#### [Problem description]
All lines below containing "context" are to be listed.
───
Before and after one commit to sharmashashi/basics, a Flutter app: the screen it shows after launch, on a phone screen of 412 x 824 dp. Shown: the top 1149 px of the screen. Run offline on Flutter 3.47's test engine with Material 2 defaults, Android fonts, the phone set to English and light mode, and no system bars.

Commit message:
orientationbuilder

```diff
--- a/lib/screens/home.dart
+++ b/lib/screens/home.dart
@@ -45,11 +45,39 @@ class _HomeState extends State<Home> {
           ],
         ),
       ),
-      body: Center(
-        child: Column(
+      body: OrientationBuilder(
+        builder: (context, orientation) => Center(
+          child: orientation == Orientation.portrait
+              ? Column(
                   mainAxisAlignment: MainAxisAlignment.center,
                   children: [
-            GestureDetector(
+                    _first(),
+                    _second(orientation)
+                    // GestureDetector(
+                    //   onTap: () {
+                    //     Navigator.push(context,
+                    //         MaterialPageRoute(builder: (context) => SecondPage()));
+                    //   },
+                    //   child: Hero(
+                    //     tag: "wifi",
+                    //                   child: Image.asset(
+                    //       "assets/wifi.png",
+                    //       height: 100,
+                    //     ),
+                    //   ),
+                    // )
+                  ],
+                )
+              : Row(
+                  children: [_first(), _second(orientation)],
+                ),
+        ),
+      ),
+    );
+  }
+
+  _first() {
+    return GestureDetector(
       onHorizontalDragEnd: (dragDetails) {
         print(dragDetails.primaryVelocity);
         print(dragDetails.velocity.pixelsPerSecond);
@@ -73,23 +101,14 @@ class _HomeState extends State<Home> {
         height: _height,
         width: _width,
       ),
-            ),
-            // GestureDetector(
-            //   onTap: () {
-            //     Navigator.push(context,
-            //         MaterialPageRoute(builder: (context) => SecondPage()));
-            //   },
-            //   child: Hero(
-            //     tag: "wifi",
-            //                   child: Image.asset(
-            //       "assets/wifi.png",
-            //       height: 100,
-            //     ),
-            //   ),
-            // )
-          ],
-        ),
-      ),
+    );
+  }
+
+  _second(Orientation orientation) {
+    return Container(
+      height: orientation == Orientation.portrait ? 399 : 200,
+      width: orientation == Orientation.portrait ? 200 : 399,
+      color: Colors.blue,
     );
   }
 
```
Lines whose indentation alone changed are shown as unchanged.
───
#### [Answer below]
+        builder: (context, orientation) => Center(
+                    //     Navigator.push(context,
+                    //         MaterialPageRoute(builder: (context) => SecondPage()));
-            //     Navigator.push(context,
-            //         MaterialPageRoute(builder: (context) => SecondPage()));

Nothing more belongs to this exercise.